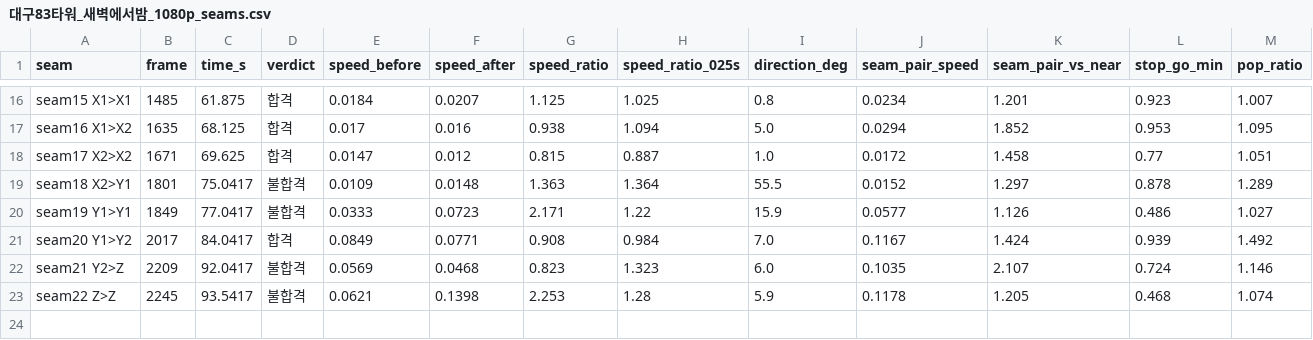
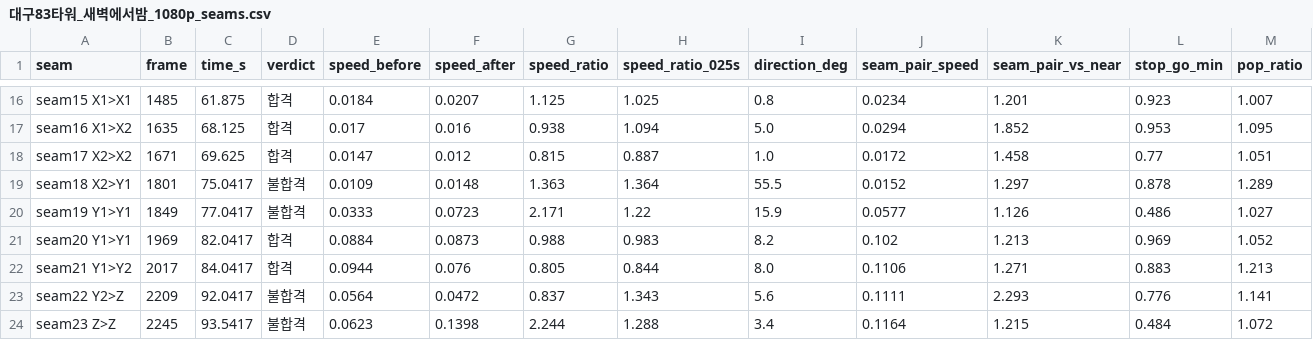
Before and after one commit to lkhh0408/lgh9766, a CSV file: work/final/R/final/seamcheck/대구83타워_새벽에서밤_1080p_seams.csv, drawn as a sheet; only a part is shown, gaps mark what is left out; removed rows and columns are numbered as before the commit, all else as after; rows hold the shown columns only; the diff names each change by its address in the sheet, - before the commit and + after, or states it on an @@ line.

```diff
--- a/work/final/R/final/seamcheck/대구83타워_새벽에서밤_1080p_seams.csv
+++ b/work/final/R/final/seamcheck/대구83타워_새벽에서밤_1080p_seams.csv
-row 21: seam20 Y1>Y2 | 2017 | 84.0417 | 합격 | 0.0849 | 0.0771 | 0.908 | 0.984 | 7.0 | 0.1167 | 1.424 | 0.939 | 1.492
-row 22: seam21 Y2>Z | 2209 | 92.0417 | 불합격 | 0.0569 | 0.0468 | 0.823 | 1.323 | 6.0 | 0.1035 | 2.107 | 0.724 | 1.146
-row 23: seam22 Z>Z | 2245 | 93.5417 | 불합격 | 0.0621 | 0.1398 | 2.253 | 1.28 | 5.9 | 0.1178 | 1.205 | 0.468 | 1.074
+row 21: seam20 Y1>Y1 | 1969 | 82.0417 | 합격 | 0.0884 | 0.0873 | 0.988 | 0.983 | 8.2 | 0.102 | 1.213 | 0.969 | 1.052
+row 22: seam21 Y1>Y2 | 2017 | 84.0417 | 합격 | 0.0944 | 0.076 | 0.805 | 0.844 | 8.0 | 0.1106 | 1.271 | 0.883 | 1.213
+row 23: seam22 Y2>Z | 2209 | 92.0417 | 불합격 | 0.0564 | 0.0472 | 0.837 | 1.343 | 5.6 | 0.1111 | 2.293 | 0.776 | 1.141
+row 24: seam23 Z>Z | 2245 | 93.5417 | 불합격 | 0.0623 | 0.1398 | 2.244 | 1.288 | 3.4 | 0.1164 | 1.215 | 0.484 | 1.072
```
Also changed, not shown: work/final/R/final/seamcheck/대구83타워_새벽에서밤_1080p_cadence.csv, work/final/R/final/seamcheck/대구83타워_새벽에서밤_1080p_seam_pairs.csv, 10 other files.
+ + + +
Repeat the whole of the material above exactly, but keep the pictures out.

#### TASK RESULT
Before and after one commit to lkhh0408/lgh9766, a CSV file: work/final/R/final/seamcheck/대구83타워_새벽에서밤_1080p_seams.csv, drawn as a sheet; only a part is shown, gaps mark what is left out; removed rows and columns are numbered as before the commit, all else as after; rows hold the shown columns only; the diff names each change by its address in the sheet, - before the commit and + after, or states it on an @@ line.

```diff
--- a/work/final/R/final/seamcheck/대구83타워_새벽에서밤_1080p_seams.csv
+++ b/work/final/R/final/seamcheck/대구83타워_새벽에서밤_1080p_seams.csv
-row 21: seam20 Y1>Y2 | 2017 | 84.0417 | 합격 | 0.0849 | 0.0771 | 0.908 | 0.984 | 7.0 | 0.1167 | 1.424 | 0.939 | 1.492
-row 22: seam21 Y2>Z | 2209 | 92.0417 | 불합격 | 0.0569 | 0.0468 | 0.823 | 1.323 | 6.0 | 0.1035 | 2.107 | 0.724 | 1.146
-row 23: seam22 Z>Z | 2245 | 93.5417 | 불합격 | 0.0621 | 0.1398 | 2.253 | 1.28 | 5.9 | 0.1178 | 1.205 | 0.468 | 1.074
+row 21: seam20 Y1>Y1 | 1969 | 82.0417 | 합격 | 0.0884 | 0.0873 | 0.988 | 0.983 | 8.2 | 0.102 | 1.213 | 0.969 | 1.052
+row 22: seam21 Y1>Y2 | 2017 | 84.0417 | 합격 | 0.0944 | 0.076 | 0.805 | 0.844 | 8.0 | 0.1106 | 1.271 | 0.883 | 1.213
+row 23: seam22 Y2>Z | 2209 | 92.0417 | 불합격 | 0.0564 | 0.0472 | 0.837 | 1.343 | 5.6 | 0.1111 | 2.293 | 0.776 | 1.141
+row 24: seam23 Z>Z | 2245 | 93.5417 | 불합격 | 0.0623 | 0.1398 | 2.244 | 1.288 | 3.4 | 0.1164 | 1.215 | 0.484 | 1.072
```
Also changed, not shown: work/final/R/final/seamcheck/대구83타워_새벽에서밤_1080p_cadence.csv, work/final/R/final/seamcheck/대구83타워_새벽에서밤_1080p_seam_pairs.csv, 10 other files.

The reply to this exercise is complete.